Would you Recommend It?

No doubt for this, absolutely! The whole LLM was full of knowledge and ideas shared by brilliant professors and teaching assistants. It has been the most remarkable year in my relatively short life in terms of learning and discussing the subjects I have been passionate about. In addition to all of this and gladly, I have been accompanied by inspiring classmates who share the same motivation and ideals!

MORE ON THIS THEMATIC AREA

Syria,  Zabadani. A displaced couple return to their home with their daughter. His son and his family will move in once their apartment is restored. News

Our Students’ Say on Contemporary Humanitarian, Human Rights and Transitional Justice Challenges

22 October 2021

In around 20 pages students of our LLM and MAS in Transitional Justice investigated a subject of special interest to them and deepened their knowledge and expertise through research as well as exchanges with experts, scholars and practitioners.

Read more

Computer screen with html code News

New Working Paper Discusses the Relevance of Smart Mix of Measure in AI Governance and Regulation

1 October 2021

Our new Working Paper discusses how current initiatives on the regulation of artificial intelligence technologies should incorporate the protection and respect for human rights.

Read more

Reaper RPAS Aircraft Lands at Kandahar, Afghanistan Event

Emerging Technology and the Future of International Humanitarian Law

9 December 2021, 16:30-18:00

This Military Briefing will discuss the role and evolution of IHL in the context of emerging technologies, and provide insights on how armed forces and governments approach these issues.

Read more

Short Course

The Law of Non-International Armed Conflicts

17 March - 8 April 2022

This short course, which can be followed in Geneva or online, discusses the protection offered by international humanitarian law (IHL) in non-international armed conflicts (NIACs) and addresses some problems and controversies specific to IHL of NIACs, including the difficulty to ensure the respect of IHL by armed non-state actors.

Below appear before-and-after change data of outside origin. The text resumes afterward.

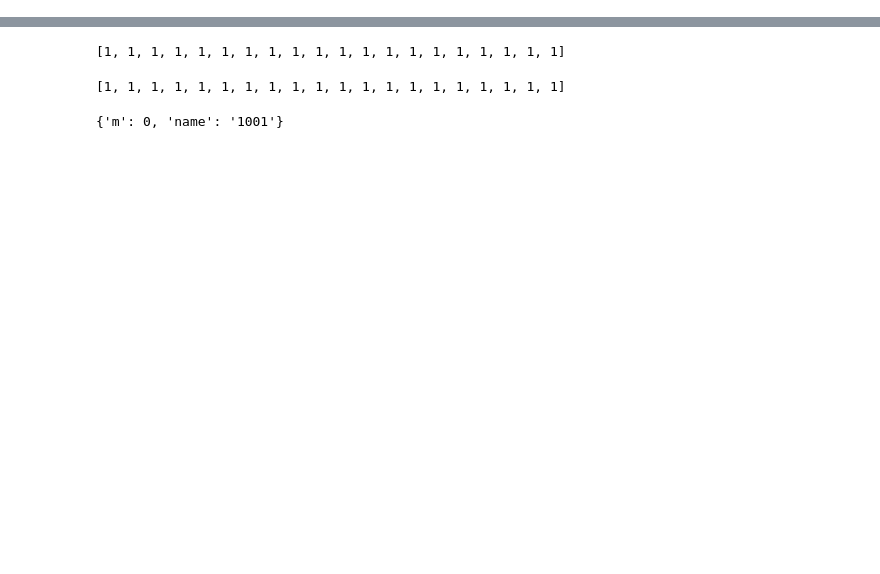
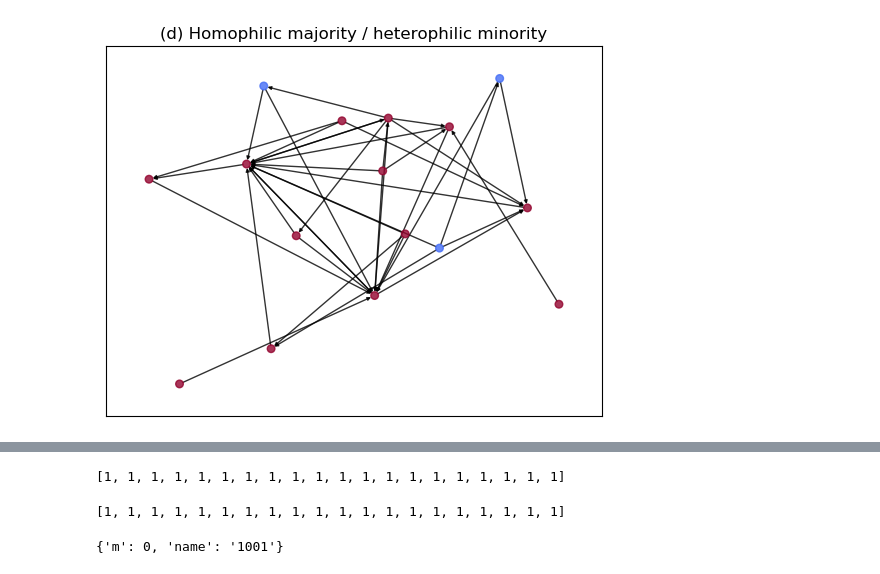
Before and after one commit to TDebono/disparate-exposure-link-recommendation, a Jupyter notebook: salsa.ipynb, the cells around one changed output, grey strips where cells are left out. Saved outputs shown, nothing was run; the diff lists cells and outputs as text; code cells hidden in the pictures; blank space fills up the shorter version.

```diff
--- a/salsa.ipynb
+++ b/salsa.ipynb
@@ -13,0 +16,17 @@ import matplotlib.pyplot as plt
+# %%
+def remove_zero_degree(network, verbose=False):
+    to_remove = [node for node, degree in dict(network.degree()).items() if degree < 1]
+    network.remove_nodes_from(to_remove)
+
+    if verbose:
+        print(f"Removed {len(to_remove)} nodes with degree zero.")
+    return to_remove
+# %%
+g82 = DPAH(N=20,
+             fm=0.3,
+             d=0.1,
+             plo_M=2.5,
+             plo_m=2.5,
+             h_MM=0.8,
+             h_mm=0.2,
+             verbose=False)
@@ -13,0 +84,22 @@ import matplotlib.pyplot as plt
+# %%
+z = remove_zero_degree(g82)
+class_labels = nx.get_node_attributes(g82, 'm')
+color_map = {1:'#446df6', 0: '#93032e'}
+pos = nx.spring_layout(g82, iterations=10, scale=2)
+# pos = nx.random_layout(g82)
+
+nx.draw_networkx(
+    G=g82,
+    pos=pos,
+    labels=class_labels,
+    with_labels=False,
+    alpha=0.8,
+    node_size=30,
+    arrowsize=5,
+    width=1,
+    node_color=[color_map[g82.nodes()[node]['m']] for node in g82],
+)
+plt.title("(d) Homophilic majority / heterophilic minority")
+plt.show()
+# %% [output]
+[figure, added]
```
Also changed, not shown: parts of 36 cells of this notebook, 44 other files.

Read more

An aerial view of camps for internally displaced persons (IDPs), which have appeared following latest attacks by M23 rebels and other armed groups in the North Kivu region of the Democratic Republic of the Congo (DRC). Short Course

International Refugee Law

9 March - 13 April 2022

This short course, which can be followed in Geneva or online, analyses the main international and regional norms governing the international protection of refugees. It notably examines the sources of international refugee law, including the 1951 Geneva Convention Relating to the Status of Refugees, and their interaction with human rights law and international humanitarian law.

Read more

First annual conference of the Geneva Human Rights Platform Project

The Annual Conference of the Geneva Human Rights Platform

Started in June 2019

Read more

Central African Republic, Ouham province, village of Ouogo. International Humanitarian Law dissemination session to members of the Peoples' Army for the Restoration of Democracy. Project

From Words to Deeds: A Study of Armed Non-State Actors’ Practice and Interpretation of International Humanitarian and Human Rights Norms

Started in January 2017

This project aims at compiling and analysing the practice and interpretation of selected international humanitarian law and human rights norms by armed non-state actors (ANSAs). It has a pragmatic double objective: first, to offer a comparative analysis of IHL and human rights norms from the perspective of ANSAs, and second, to inform strategies of humanitarian engagement with ANSAs, in particular the content of a possible ‘Model Code of Conduct’.

Read more

cover of the publication Publication

Promoting Quality Independent and Diverse Treaty Body Membership

published on November 2021

Claire Callejon

Read more

Cover of the publication Publication

The UN Security Council and Common Article 1: Understanding the Role of Peacekeeping Operations in Ensuring Respect for IHL

published on October 2021

Émilie Max

Read more